BRIEF: Find every line in the material below with the string "utils" and state how many there are, with no other text.

PROVIDED RECORDS:

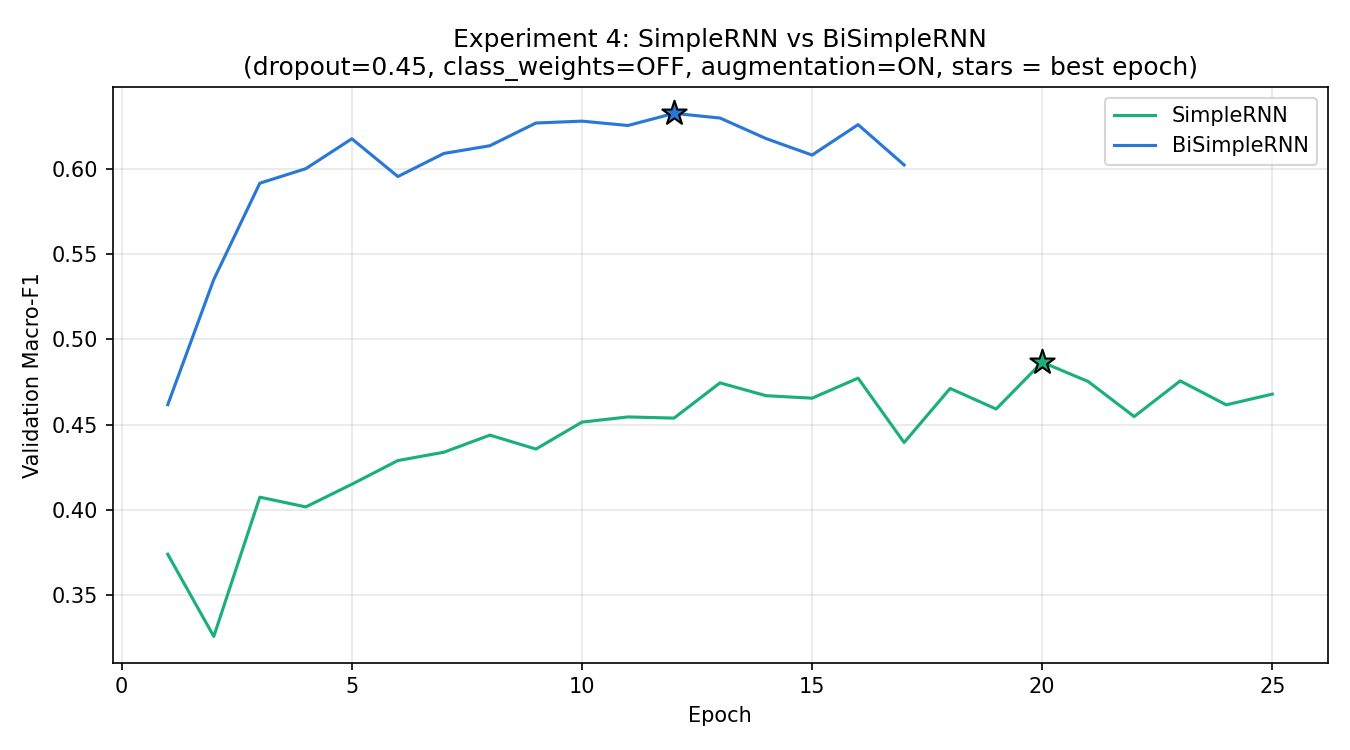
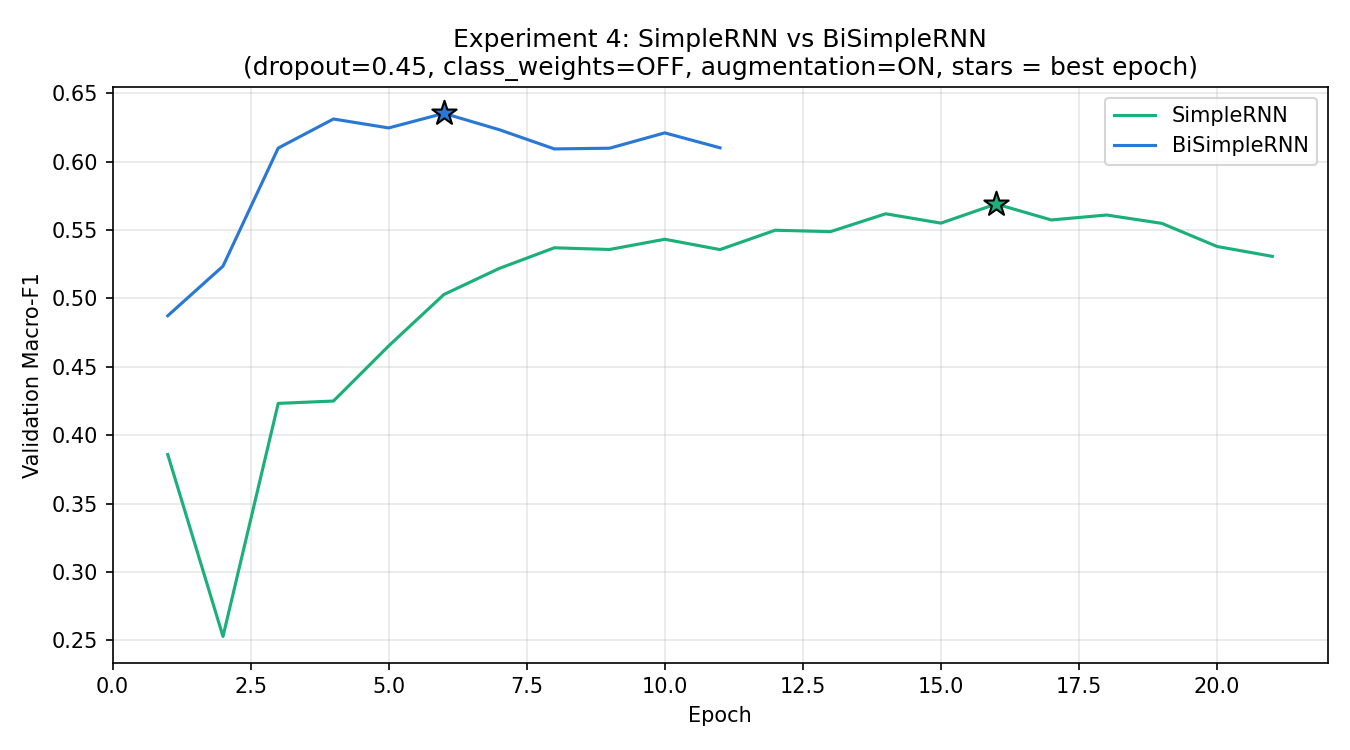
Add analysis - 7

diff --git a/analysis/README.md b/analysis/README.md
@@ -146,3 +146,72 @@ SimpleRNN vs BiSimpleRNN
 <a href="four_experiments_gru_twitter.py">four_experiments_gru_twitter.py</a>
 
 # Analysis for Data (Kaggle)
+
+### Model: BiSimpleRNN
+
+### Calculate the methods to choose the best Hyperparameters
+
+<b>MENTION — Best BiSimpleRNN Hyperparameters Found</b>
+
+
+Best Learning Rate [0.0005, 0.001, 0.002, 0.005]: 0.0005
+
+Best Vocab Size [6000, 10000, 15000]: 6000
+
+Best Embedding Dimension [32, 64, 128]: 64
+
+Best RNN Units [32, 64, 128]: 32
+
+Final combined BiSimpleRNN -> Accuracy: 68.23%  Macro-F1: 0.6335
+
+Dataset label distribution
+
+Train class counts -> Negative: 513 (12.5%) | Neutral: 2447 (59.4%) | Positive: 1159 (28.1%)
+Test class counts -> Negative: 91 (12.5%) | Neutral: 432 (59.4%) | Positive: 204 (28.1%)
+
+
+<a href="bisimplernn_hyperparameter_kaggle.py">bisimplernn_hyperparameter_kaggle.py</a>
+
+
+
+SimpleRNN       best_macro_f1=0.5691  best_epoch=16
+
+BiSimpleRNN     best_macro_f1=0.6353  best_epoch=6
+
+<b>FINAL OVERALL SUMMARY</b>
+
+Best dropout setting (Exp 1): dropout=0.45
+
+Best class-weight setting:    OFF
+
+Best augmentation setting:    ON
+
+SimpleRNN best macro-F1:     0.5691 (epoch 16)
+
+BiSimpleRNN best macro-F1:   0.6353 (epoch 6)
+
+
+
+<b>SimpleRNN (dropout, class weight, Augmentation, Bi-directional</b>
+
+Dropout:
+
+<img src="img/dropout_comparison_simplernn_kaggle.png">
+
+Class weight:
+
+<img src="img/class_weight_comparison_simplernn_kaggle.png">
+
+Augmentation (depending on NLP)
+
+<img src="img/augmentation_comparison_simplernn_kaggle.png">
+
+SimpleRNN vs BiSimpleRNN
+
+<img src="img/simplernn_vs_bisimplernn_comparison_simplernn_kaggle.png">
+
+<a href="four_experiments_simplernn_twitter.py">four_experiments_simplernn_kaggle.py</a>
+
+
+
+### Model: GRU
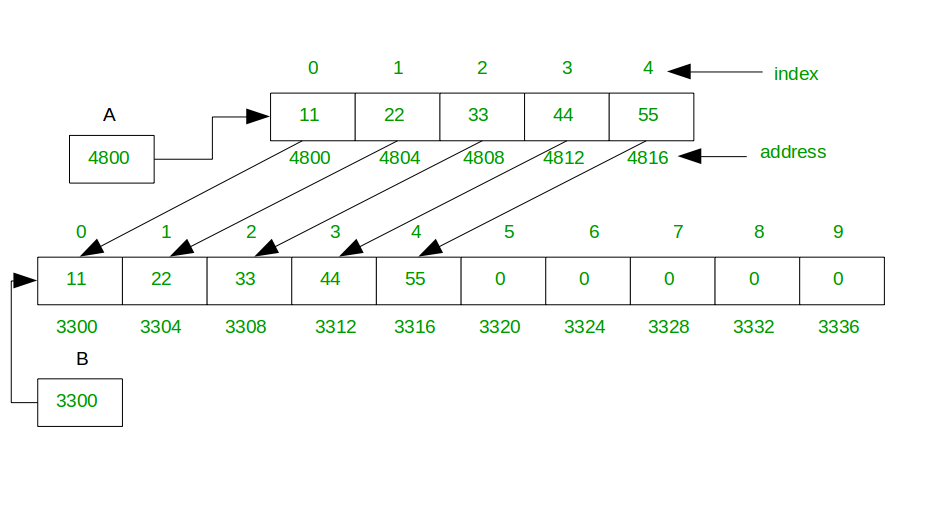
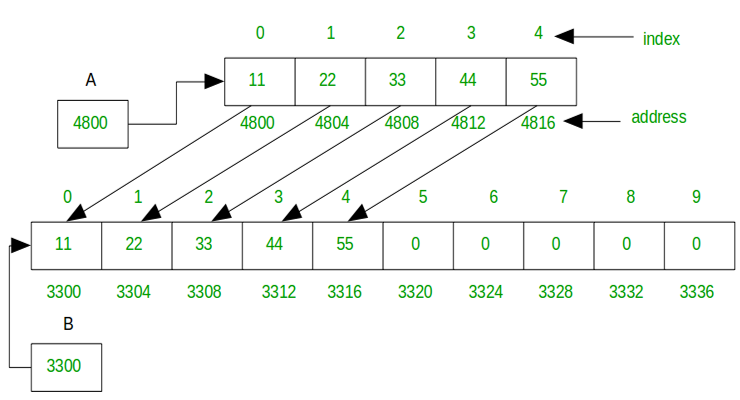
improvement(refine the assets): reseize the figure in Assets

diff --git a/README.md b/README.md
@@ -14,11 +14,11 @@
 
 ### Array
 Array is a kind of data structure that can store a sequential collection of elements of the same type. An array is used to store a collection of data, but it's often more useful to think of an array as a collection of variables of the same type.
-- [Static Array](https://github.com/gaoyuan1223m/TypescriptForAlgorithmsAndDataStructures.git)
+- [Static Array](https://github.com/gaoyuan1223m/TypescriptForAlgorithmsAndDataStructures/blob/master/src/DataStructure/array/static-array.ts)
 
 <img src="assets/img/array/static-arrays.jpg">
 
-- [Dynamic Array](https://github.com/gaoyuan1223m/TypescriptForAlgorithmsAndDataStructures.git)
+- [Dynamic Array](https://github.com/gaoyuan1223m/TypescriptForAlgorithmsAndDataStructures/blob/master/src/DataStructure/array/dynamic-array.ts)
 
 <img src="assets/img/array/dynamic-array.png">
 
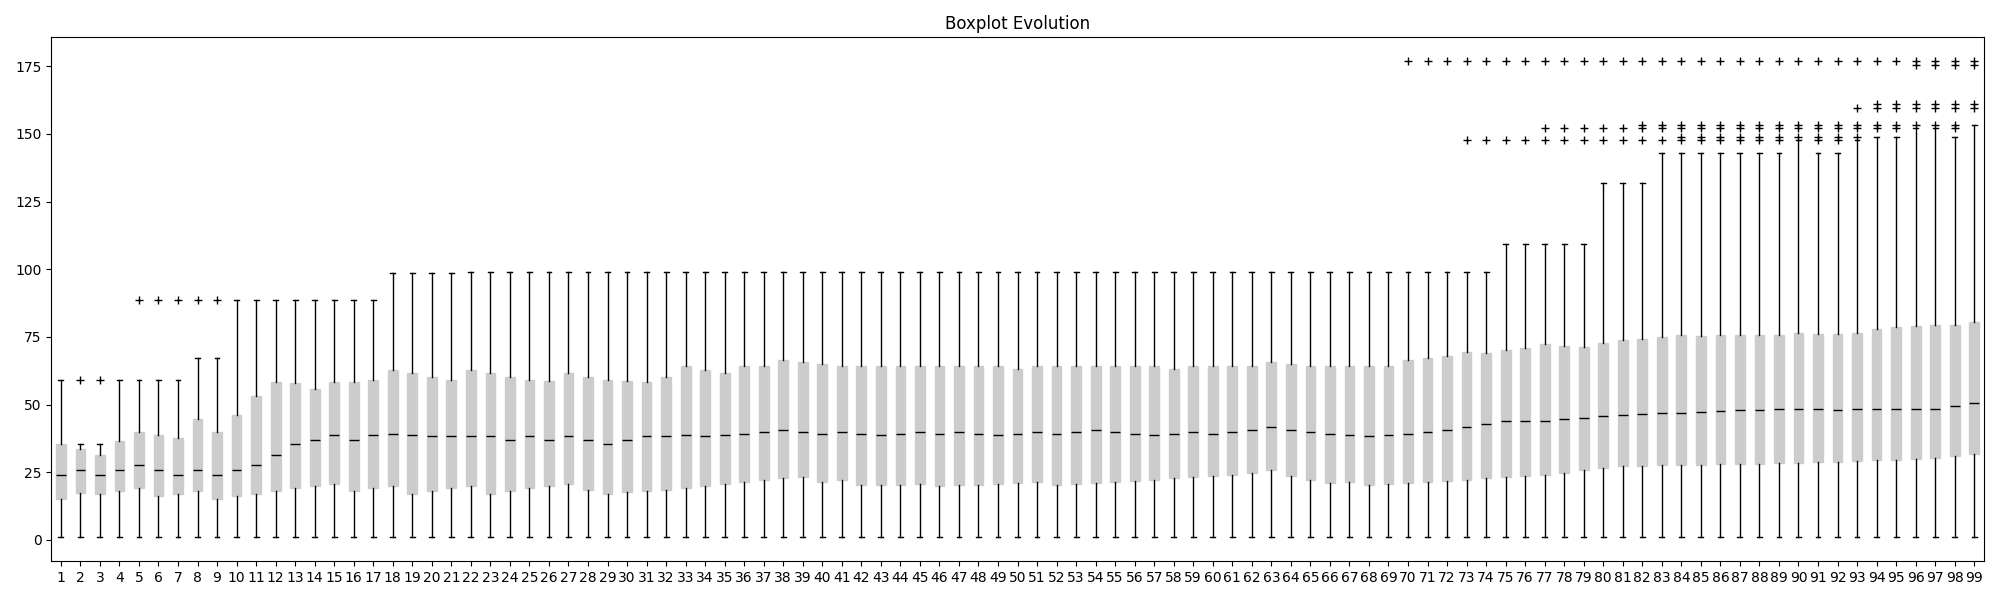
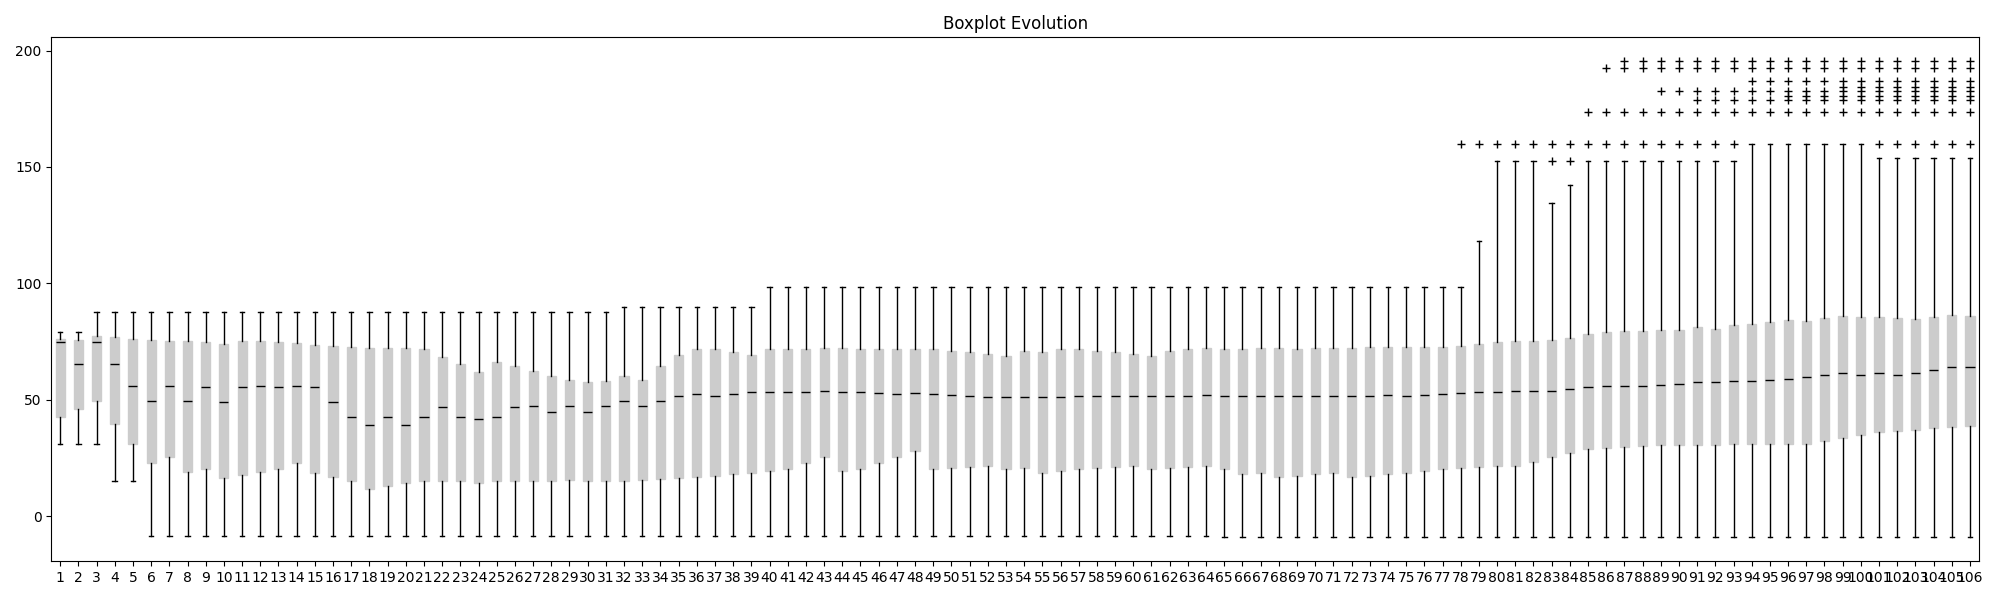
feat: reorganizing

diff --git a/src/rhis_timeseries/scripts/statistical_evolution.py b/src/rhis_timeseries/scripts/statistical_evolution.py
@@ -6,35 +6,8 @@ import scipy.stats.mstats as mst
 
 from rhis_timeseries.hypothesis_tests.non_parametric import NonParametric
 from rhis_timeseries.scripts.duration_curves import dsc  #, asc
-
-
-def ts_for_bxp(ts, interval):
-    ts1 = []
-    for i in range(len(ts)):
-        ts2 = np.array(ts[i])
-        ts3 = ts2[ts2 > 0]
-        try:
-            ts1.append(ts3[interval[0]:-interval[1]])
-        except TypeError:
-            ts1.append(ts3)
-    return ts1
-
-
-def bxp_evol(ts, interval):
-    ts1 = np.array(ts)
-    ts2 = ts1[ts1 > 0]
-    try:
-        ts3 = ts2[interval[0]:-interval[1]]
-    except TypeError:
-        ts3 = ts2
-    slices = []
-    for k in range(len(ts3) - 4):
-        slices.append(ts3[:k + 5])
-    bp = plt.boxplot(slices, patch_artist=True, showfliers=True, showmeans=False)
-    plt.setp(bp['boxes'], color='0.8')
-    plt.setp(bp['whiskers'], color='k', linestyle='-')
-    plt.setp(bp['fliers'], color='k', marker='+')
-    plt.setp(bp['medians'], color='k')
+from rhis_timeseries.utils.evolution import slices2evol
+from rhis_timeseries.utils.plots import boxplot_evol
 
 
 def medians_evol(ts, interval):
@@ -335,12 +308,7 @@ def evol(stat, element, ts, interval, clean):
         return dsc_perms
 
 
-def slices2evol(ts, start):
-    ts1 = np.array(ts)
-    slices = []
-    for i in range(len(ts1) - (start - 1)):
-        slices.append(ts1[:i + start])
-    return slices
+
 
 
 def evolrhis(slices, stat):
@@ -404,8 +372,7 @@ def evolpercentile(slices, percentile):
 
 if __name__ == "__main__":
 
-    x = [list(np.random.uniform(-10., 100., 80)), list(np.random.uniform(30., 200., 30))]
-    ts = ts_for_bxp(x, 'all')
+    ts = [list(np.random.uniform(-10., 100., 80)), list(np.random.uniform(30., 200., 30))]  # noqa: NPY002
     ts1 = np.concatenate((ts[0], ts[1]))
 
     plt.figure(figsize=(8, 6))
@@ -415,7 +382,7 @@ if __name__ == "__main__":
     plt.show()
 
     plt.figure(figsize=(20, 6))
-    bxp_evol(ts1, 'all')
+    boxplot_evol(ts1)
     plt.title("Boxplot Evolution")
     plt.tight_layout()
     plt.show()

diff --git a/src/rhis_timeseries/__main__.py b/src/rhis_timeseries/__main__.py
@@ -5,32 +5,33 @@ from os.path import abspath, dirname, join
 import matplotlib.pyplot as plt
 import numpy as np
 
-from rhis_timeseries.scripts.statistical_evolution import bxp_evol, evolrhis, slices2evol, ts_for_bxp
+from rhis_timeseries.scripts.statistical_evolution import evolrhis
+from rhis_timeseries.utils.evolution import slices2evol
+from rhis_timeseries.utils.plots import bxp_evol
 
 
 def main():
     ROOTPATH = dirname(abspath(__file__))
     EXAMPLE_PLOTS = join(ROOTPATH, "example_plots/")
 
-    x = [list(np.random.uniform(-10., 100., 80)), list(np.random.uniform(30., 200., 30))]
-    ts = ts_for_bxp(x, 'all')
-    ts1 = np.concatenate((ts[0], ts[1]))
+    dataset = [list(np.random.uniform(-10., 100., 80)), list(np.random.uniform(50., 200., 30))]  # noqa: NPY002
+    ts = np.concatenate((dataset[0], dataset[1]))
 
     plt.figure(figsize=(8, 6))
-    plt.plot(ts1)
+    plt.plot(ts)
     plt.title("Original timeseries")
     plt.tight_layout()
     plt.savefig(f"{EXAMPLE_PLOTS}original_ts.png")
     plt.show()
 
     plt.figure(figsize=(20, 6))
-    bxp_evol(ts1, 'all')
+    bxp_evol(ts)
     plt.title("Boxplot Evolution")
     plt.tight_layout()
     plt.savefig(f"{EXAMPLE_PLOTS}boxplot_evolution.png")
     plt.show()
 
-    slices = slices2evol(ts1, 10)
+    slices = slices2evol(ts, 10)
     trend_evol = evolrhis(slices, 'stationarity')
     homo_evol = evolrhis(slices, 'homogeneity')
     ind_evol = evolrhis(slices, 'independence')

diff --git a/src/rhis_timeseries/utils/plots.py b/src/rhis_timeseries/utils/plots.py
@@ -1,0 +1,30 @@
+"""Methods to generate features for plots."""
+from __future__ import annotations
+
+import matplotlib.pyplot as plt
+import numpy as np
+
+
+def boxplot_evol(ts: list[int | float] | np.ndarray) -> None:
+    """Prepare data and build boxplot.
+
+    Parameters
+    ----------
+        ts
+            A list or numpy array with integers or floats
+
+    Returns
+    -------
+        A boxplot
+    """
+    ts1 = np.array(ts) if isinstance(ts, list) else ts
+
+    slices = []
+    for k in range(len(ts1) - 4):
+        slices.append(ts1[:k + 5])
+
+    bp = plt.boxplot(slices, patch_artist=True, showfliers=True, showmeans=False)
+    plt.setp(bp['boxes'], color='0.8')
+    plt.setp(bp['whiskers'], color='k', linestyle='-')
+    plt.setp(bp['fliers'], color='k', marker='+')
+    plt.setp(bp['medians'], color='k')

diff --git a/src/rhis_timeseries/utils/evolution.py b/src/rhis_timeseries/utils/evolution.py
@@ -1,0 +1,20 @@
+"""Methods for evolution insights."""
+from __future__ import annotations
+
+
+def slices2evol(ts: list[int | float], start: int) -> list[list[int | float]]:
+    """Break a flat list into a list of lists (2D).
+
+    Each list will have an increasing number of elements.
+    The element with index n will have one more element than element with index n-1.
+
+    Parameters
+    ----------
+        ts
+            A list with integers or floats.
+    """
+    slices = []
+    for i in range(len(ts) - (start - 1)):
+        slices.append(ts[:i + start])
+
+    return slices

EXERCISE RESULT: 6